The main permission control method used in SELinux targeted policy to provide advanced process isolation is Type Enforcement. All files and processes are labeled with a type: types define a SELinux domain for processes and a SELinux type for files. SELinux policy rules define how types access each other, whether it be a domain accessing a type, or a domain accessing another domain. Access is only allowed if a specific SELinux policy rule exists that allows it.
The following types are used with
mysql. Different types allow you to configure flexible access:
- This type is used for the location of the MySQL database. In Red Hat Enterprise Linux, the default location for the database is
/var/lib/mysql/, however this can be changed. If the location for the MySQL database is changed, the new location must be labeled with this type. Refer to the following example for instructions on how to change the default database location and how to label the new section appropriately.
- This type is used for the MySQL main configuration file
/etc/my.cnfand any other configuration files in the
- This type is used for the
mysqldbinary located at

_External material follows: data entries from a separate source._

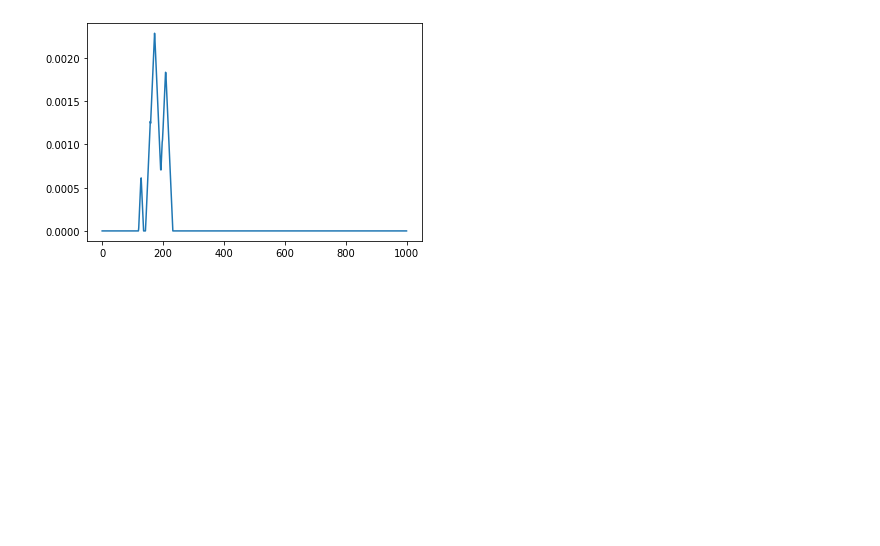
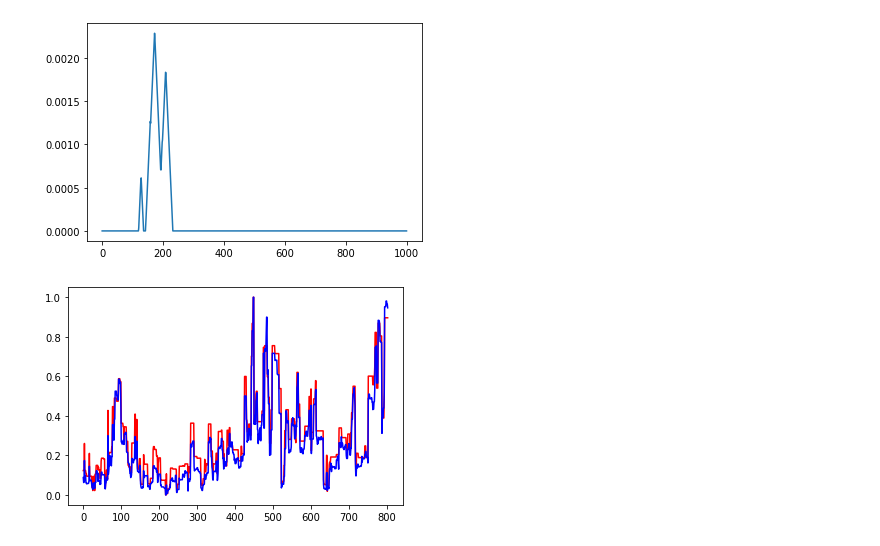
Before and after one commit to vinckama/GMDA-TDAForFinancial, a Jupyter notebook: GMDA-notebook.ipynb, the cells around one changed output. Cells and saved outputs as stored; diff of their text form; code cells hidden in the pictures; blank space fills up the shorter version.

```diff
--- a/GMDA-notebook.ipynb
+++ b/GMDA-notebook.ipynb
@@ -135,3 +143,35 @@ get_rips_and_landscape('2000-03-10',80)
 # %% [output]
 [figure]
 [figure]
+# %%
+def get_norms(w):
+    L1,L2 = np.zeros(len(dates)),np.zeros(len(dates))
+    for idx in range(w,len(dates)):
+        dates_window = dates[idx-w:idx]
+        df_window = df_data[df_data.index.isin(dates_window)]
+        ar_window = np.asarray(df_window)
+
+        rips_complex = gd.RipsComplex(points=ar_window)
+        simplex_tree = rips_complex.create_simplex_tree(max_dimension=2)
+        diag = simplex_tree.persistence(min_persistence=0)#homology_coeff_field=2, min_persistence=0)
+        land = persitence_landscape(diag,1,0,0.08,1000,1)
+
+        norm1 = np.linalg.norm(land, ord=1)
+        norm2 = np.linalg.norm(land)
+        L1[idx] = norm1
+        L2[idx] = norm2
+    return L1,L2
+# %%
+def plot_norms(start_date, end_date, w):
+    L1,L2 = get_norms(w)
+    idx_start = np.where(dates == start_date)[0][0]
+    idx_end = np.where(dates == end_date)[0][0]
+    L1_r, L2_r = L1[idx_start:idx_end],L2[idx_start:idx_end]
+    L1_r_normalized, L2_r_normalized = (L1_r-np.min(L1_r))/(np.max(L1_r)-np.min(L1_r)), (L2_r-np.min(L2_r))/(np.max(L2_r)-np.min(L2_r))
+    plt.plot(dates[idx_start:idx_end],L1_r_normalized, color='r')
+    plt.plot(dates[idx_start:idx_end],L2_r_normalized, color='b')
+    plt.show()
+# %%
+plot_norms('1997-01-03', '2000-03-10', 50)
+# %% [output]
+[figure, added]
```
Also changed, not shown: parts of 5 cells of this notebook.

/usr/libexec/mysqld, which is the default location for the MySQL binary on Red Hat Enterprise Linux. Other systems may locate this binary at

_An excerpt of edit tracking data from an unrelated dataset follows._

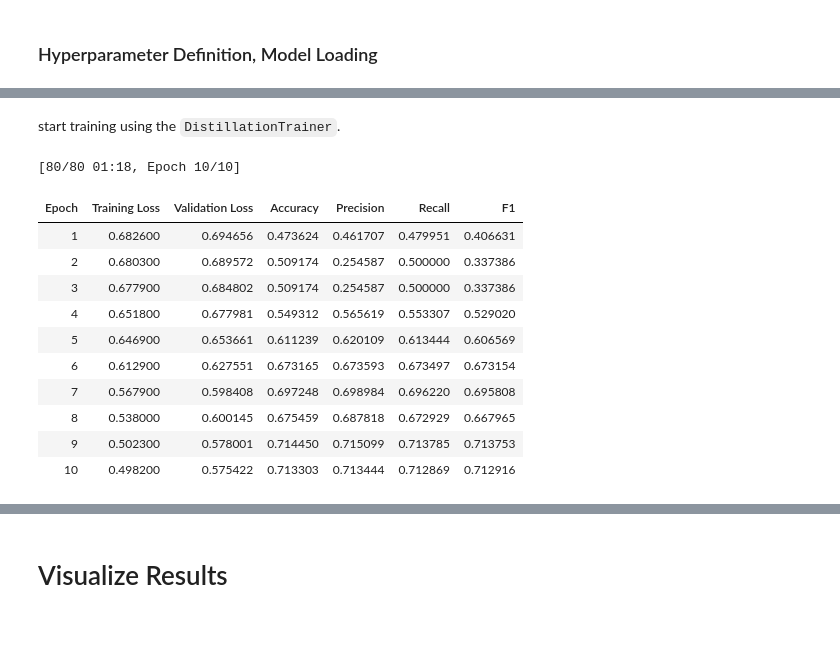
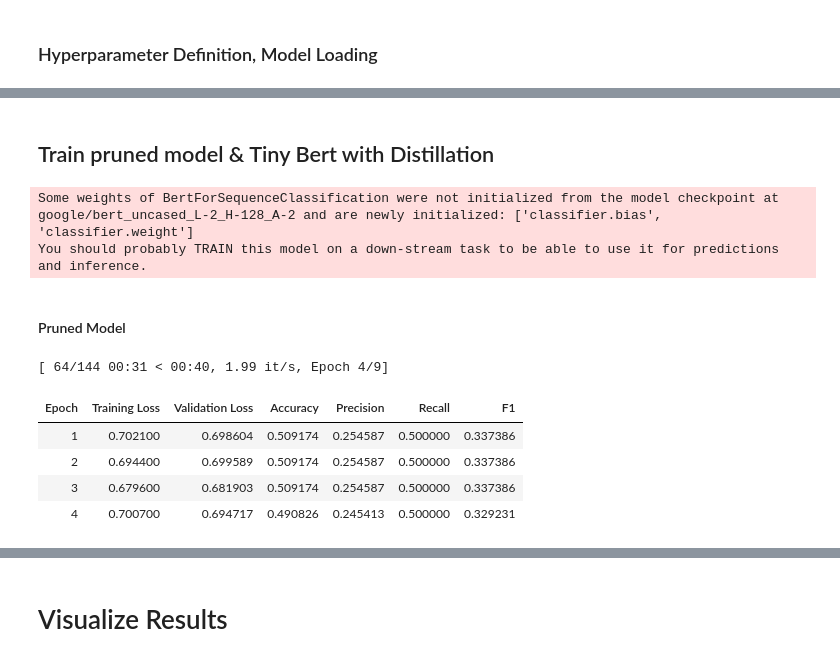
Before and after one commit to ChrisKnaden/transformer-pruning-distilliation, a Jupyter notebook: pruning_distillation_pipeline.ipynb, the cells around one changed output, grey strips where cells are left out. Saved outputs shown, nothing was run; the diff lists cells and outputs as text; code cells hidden in the pictures; blank space fills up the shorter version.

```diff
--- a/pruning_distillation_pipeline.ipynb
+++ b/pruning_distillation_pipeline.ipynb
@@ -338,0 +399,3 @@ def plot_train_eval_metrics(trainer, all_metrics):
+# %%
+# Pruned model path without training
+pruned_model_path = "./pruned_model"
@@ -338,0 +405,2 @@ def plot_train_eval_metrics(trainer, all_metrics):
+# %%
+pruned_model_loaded = load_local_model(pruned_model_path, set_size=True)
@@ -391,3 +484,10 @@ repo_name = "tiny-bert-sst2-distilled_combined"
+# %%
+from huggingface_hub import login
+
+repo_name = "sst2-distillation" # set name for repository on huggingface
+
+#login()
+#
 # %%
 %%writefile custom_args.py
 # Write class to external class to work
@@ -520,16 +592,15 @@ Start training with calling `trainer.train`
 # %%
 from accelerate import Accelerator
 accelerator = Accelerator(cpu=True)
-# %% [markdown]
-start training using the `DistillationTrainer`.
+# %% [markdown]
+## Train pruned model & Tiny Bert with Distillation
 # %%
 # train pruned_model_trained with distillation
-all_metrics = []
-distilliation_trainer_pruned_trained = DistillationTrainer(
-    pruned_model_trained_for_distillation,
+distilliation_trainer_pruned = DistillationTrainer(
+    pruned_model_loaded,
     training_args,
     teacher_model=teacher_model,
-    train_dataset=tokenized_datasets["train"].select(range(1000)),
+    train_dataset=tokenized_datasets["train"],
     eval_dataset=tokenized_datasets["validation"],
     data_collator=data_collator,
     tokenizer=tokenizer,
@@ -537,21 +608,37 @@ distilliation_trainer_pruned_trained = DistillationTrainer(
     accelerator=accelerator,
     callbacks=[early_stopping]
 )
+
+tiny_bert_model = load_external_model(tiny_bert_id)
+
+distilliation_trainer_tiny_bert = DistillationTrainer(
+    tiny_bert_model,
+    training_args,
+    teacher_model=teacher_model,
+    train_dataset=tokenized_datasets["train"],
+    eval_dataset=tokenized_datasets["validation"],
+    data_collator=data_collator,
+    tokenizer=tokenizer,
+    compute_metrics=compute_metrics,
+    accelerator=accelerator,
+    callbacks=[early_stopping]
+)
+# %% [output]
+Some weights of BertForSequenceClassification were not initialized from the model checkpoint at google/bert_uncased_L-2_H-128_A-2 and are newly initialized: ['classifier.bias', 'classifier.weight']
+You should probably TRAIN this model on a down-stream task to be able to use it for predictions and inference.
+# %% [markdown]
+#### Pruned Model
 # %%
-distilliation_trainer_pruned_trained.train()
+distilliation_trainer_pruned.train()
 
 # save metrics
-all_metrics_pruned_trained_distilled = all_metrics
+all_metrics_pruned_distilled = all_metrics
+
+all_metrics = []
 # %% [output]
-[80/80 01:18, Epoch 10/10]
+[ 64/144 00:31 < 00:40, 1.99 it/s, Epoch 4/9]
 | Epoch | Training Loss | Validation Loss | Accuracy | Precision | Recall | F1 |
-| 1 | 0.682600 | 0.694656 | 0.473624 | 0.461707 | 0.479951 | 0.406631 |
-| 2 | 0.680300 | 0.689572 | 0.509174 | 0.254587 | 0.500000 | 0.337386 |
-| 3 | 0.677900 | 0.684802 | 0.509174 | 0.254587 | 0.500000 | 0.337386 |
-| 4 | 0.651800 | 0.677981 | 0.549312 | 0.565619 | 0.553307 | 0.529020 |
-| 5 | 0.646900 | 0.653661 | 0.611239 | 0.620109 | 0.613444 | 0.606569 |
-| 6 | 0.612900 | 0.627551 | 0.673165 | 0.673593 | 0.673497 | 0.673154 |
-| 7 | 0.567900 | 0.598408 | 0.697248 | 0.698984 | 0.696220 | 0.695808 |
-| 8 | 0.538000 | 0.600145 | 0.675459 | 0.687818 | 0.672929 | 0.667965 |
-| 9 | 0.502300 | 0.578001 | 0.714450 | 0.715099 | 0.713785 | 0.713753 |
-| 10 | 0.498200 | 0.575422 | 0.713303 | 0.713444 | 0.712869 | 0.712916 |
+| 1 | 0.702100 | 0.698604 | 0.509174 | 0.254587 | 0.500000 | 0.337386 |
+| 2 | 0.694400 | 0.699589 | 0.509174 | 0.254587 | 0.500000 | 0.337386 |
+| 3 | 0.679600 | 0.681903 | 0.509174 | 0.254587 | 0.500000 | 0.337386 |
+| 4 | 0.700700 | 0.694717 | 0.490826 | 0.245413 | 0.500000 | 0.329231 |
```
Also changed, not shown: parts of 101 cells of this notebook.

/usr/sbin/mysqldwhich should also be labeled with this type.
- This type is used for the initialization file for MySQL, located at
/etc/rc.d/init.d/mysqldby default in Red Hat Enterprise Linux.
- Logs for MySQL need to be labeled with this type for proper operation. All log files in
mysql.*wildcard must be labeled with this type.
- This type is used by files in
/var/run/mysqld/, specifically the process id (PID) named
/var/run/mysqld/mysqld.pidwhich is created by the
mysqlddaemon when it runs. This type is also used for related socket files such as
/var/lib/mysql/mysql.sock. Files such as these must be labeled correctly for proper operation as a confined service.